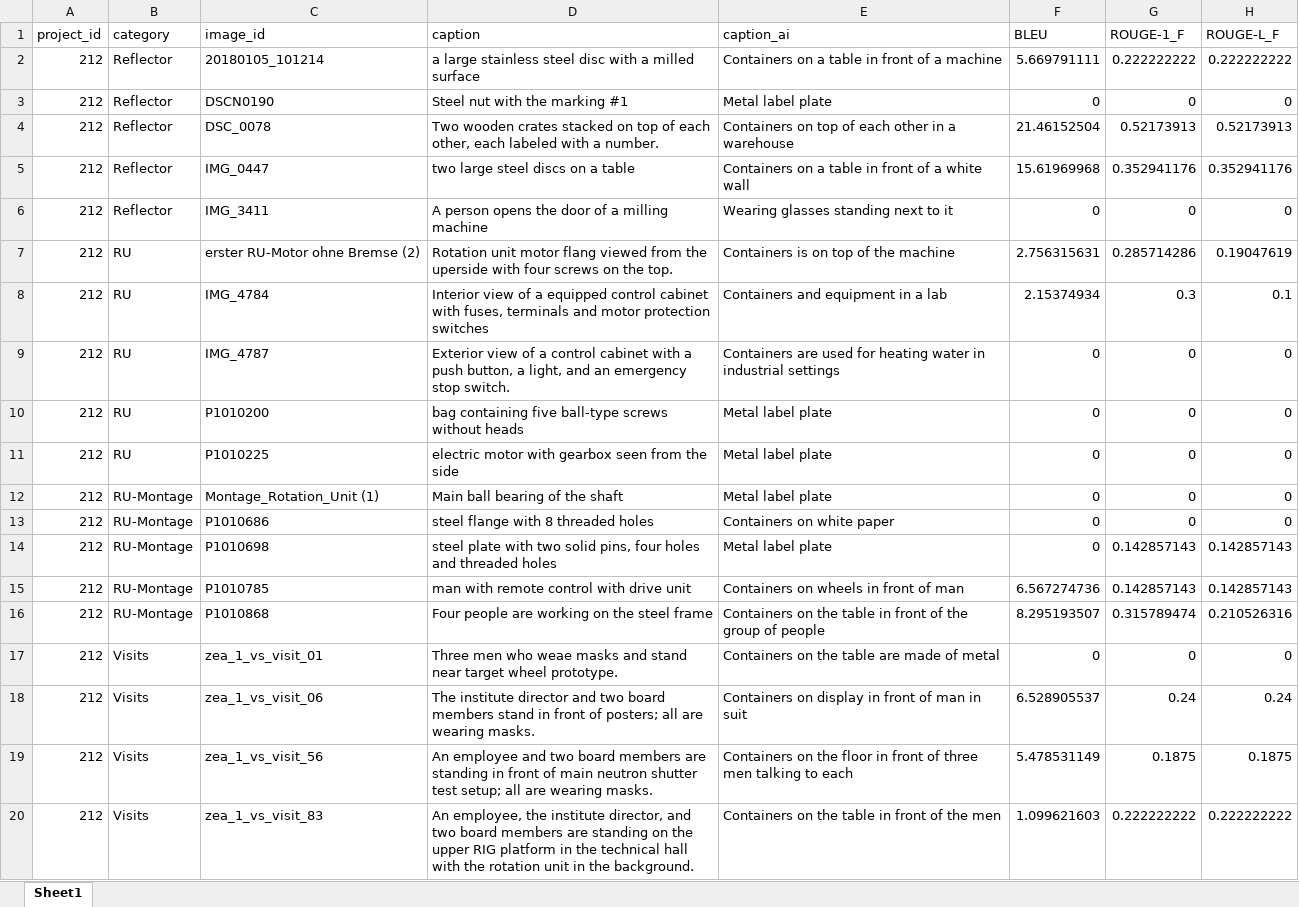
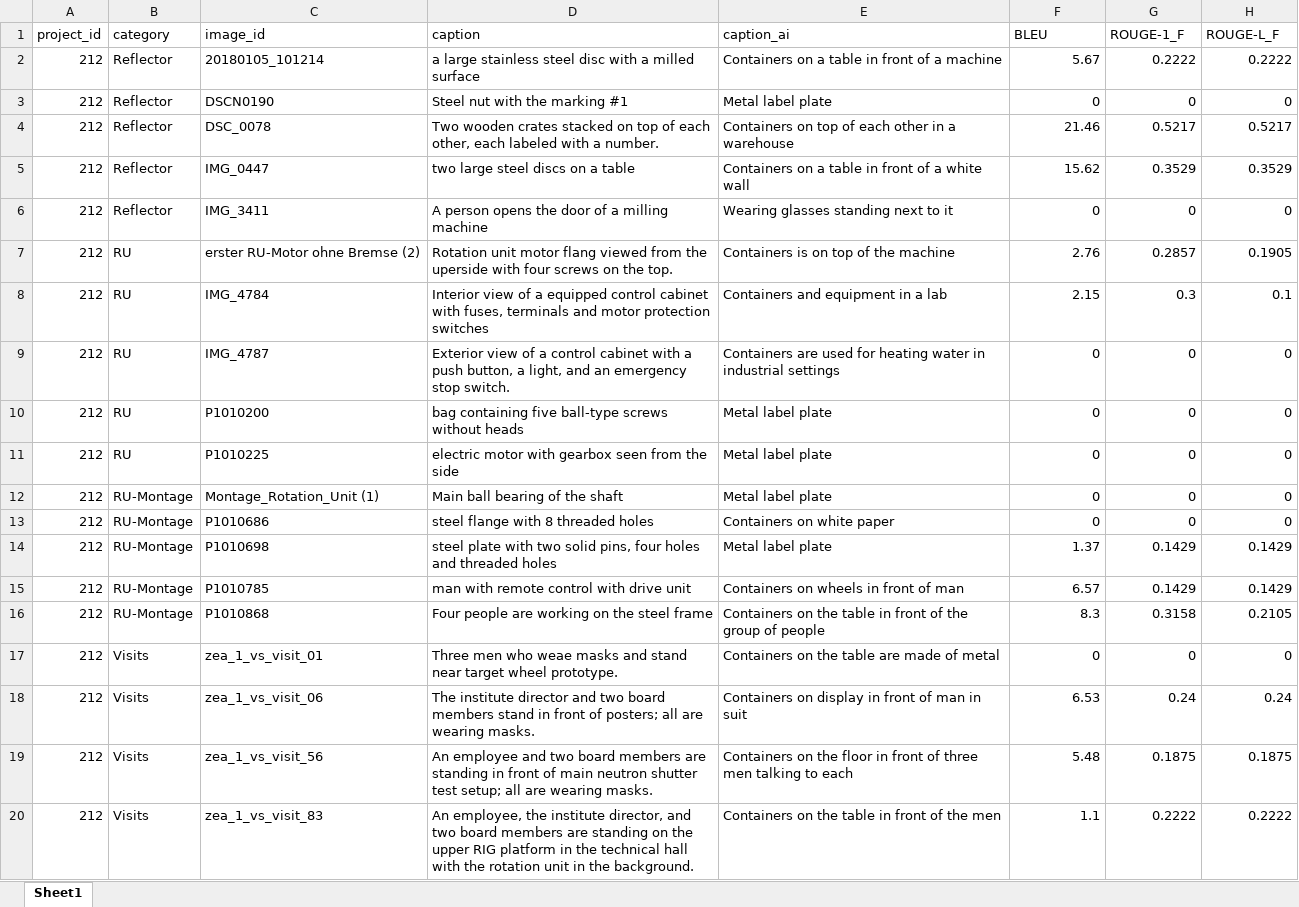
Before and after one commit to ohamed/image-captioning, an Excel workbook: demo/ic_demo_with_moondream.xlsx, sheet Sheet1, drawn as a sheet; values as stored, in another font and other column widths than the file's, no borders; the diff names each change by its address in the sheet, - before the commit and + after, or states it on an @@ line.

Commit message:
Evaluation Metrics columns added to moondream, llava_long, llava_short, qwen25vl_conf6

```diff
--- a/demo/ic_demo_with_moondream.xlsx (sheet Sheet1)
+++ b/demo/ic_demo_with_moondream.xlsx (sheet Sheet1)
-F2 (BLEU): 5.669791111
+F2 (BLEU): 5.67
-G2 (ROUGE-1_F): 0.222222222
+G2 (ROUGE-1_F): 0.2222
-H2 (ROUGE-L_F): 0.222222222
+H2 (ROUGE-L_F): 0.2222
-F4 (BLEU): 21.46152504
+F4 (BLEU): 21.46
-G4 (ROUGE-1_F): 0.52173913
+G4 (ROUGE-1_F): 0.5217
-H4 (ROUGE-L_F): 0.52173913
+H4 (ROUGE-L_F): 0.5217
-F5 (BLEU): 15.61969968
+F5 (BLEU): 15.62
-G5 (ROUGE-1_F): 0.352941176
+G5 (ROUGE-1_F): 0.3529
-H5 (ROUGE-L_F): 0.352941176
+H5 (ROUGE-L_F): 0.3529
-F7 (BLEU): 2.756315631
+F7 (BLEU): 2.76
-G7 (ROUGE-1_F): 0.285714286
+G7 (ROUGE-1_F): 0.2857
-H7 (ROUGE-L_F): 0.19047619
+H7 (ROUGE-L_F): 0.1905
-F8 (BLEU): 2.15374934
+F8 (BLEU): 2.15
-F14 (BLEU): 0
+F14 (BLEU): 1.37
-G14:G15 (ROUGE-1_F): 0.142857143
+G14:G15 (ROUGE-1_F): 0.1429
-H14:H15 (ROUGE-L_F): 0.142857143
+H14:H15 (ROUGE-L_F): 0.1429
-F15 (BLEU): 6.567274736
+F15 (BLEU): 6.57
-F16 (BLEU): 8.295193507
+F16 (BLEU): 8.3
-G16 (ROUGE-1_F): 0.315789474
+G16 (ROUGE-1_F): 0.3158
-H16 (ROUGE-L_F): 0.210526316
+H16 (ROUGE-L_F): 0.2105
-F18 (BLEU): 6.528905537
+F18 (BLEU): 6.53
-F19 (BLEU): 5.478531149
+F19 (BLEU): 5.48
-F20 (BLEU): 1.099621603
+F20 (BLEU): 1.1
-G20 (ROUGE-1_F): 0.222222222
+G20 (ROUGE-1_F): 0.2222
-H20 (ROUGE-L_F): 0.222222222
+H20 (ROUGE-L_F): 0.2222
```
Also changed, not shown: 5 other files.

○ ○ ○ ○

Your goal: Each line above with the word "sheet" must be returned.

Exercise output:
Before and after one commit to ohamed/image-captioning, an Excel workbook: demo/ic_demo_with_moondream.xlsx, sheet Sheet1, drawn as a sheet; values as stored, in another font and other column widths than the file's, no borders; the diff names each change by its address in the sheet, - before the commit and + after, or states it on an @@ line.
--- a/demo/ic_demo_with_moondream.xlsx (sheet Sheet1)
+++ b/demo/ic_demo_with_moondream.xlsx (sheet Sheet1)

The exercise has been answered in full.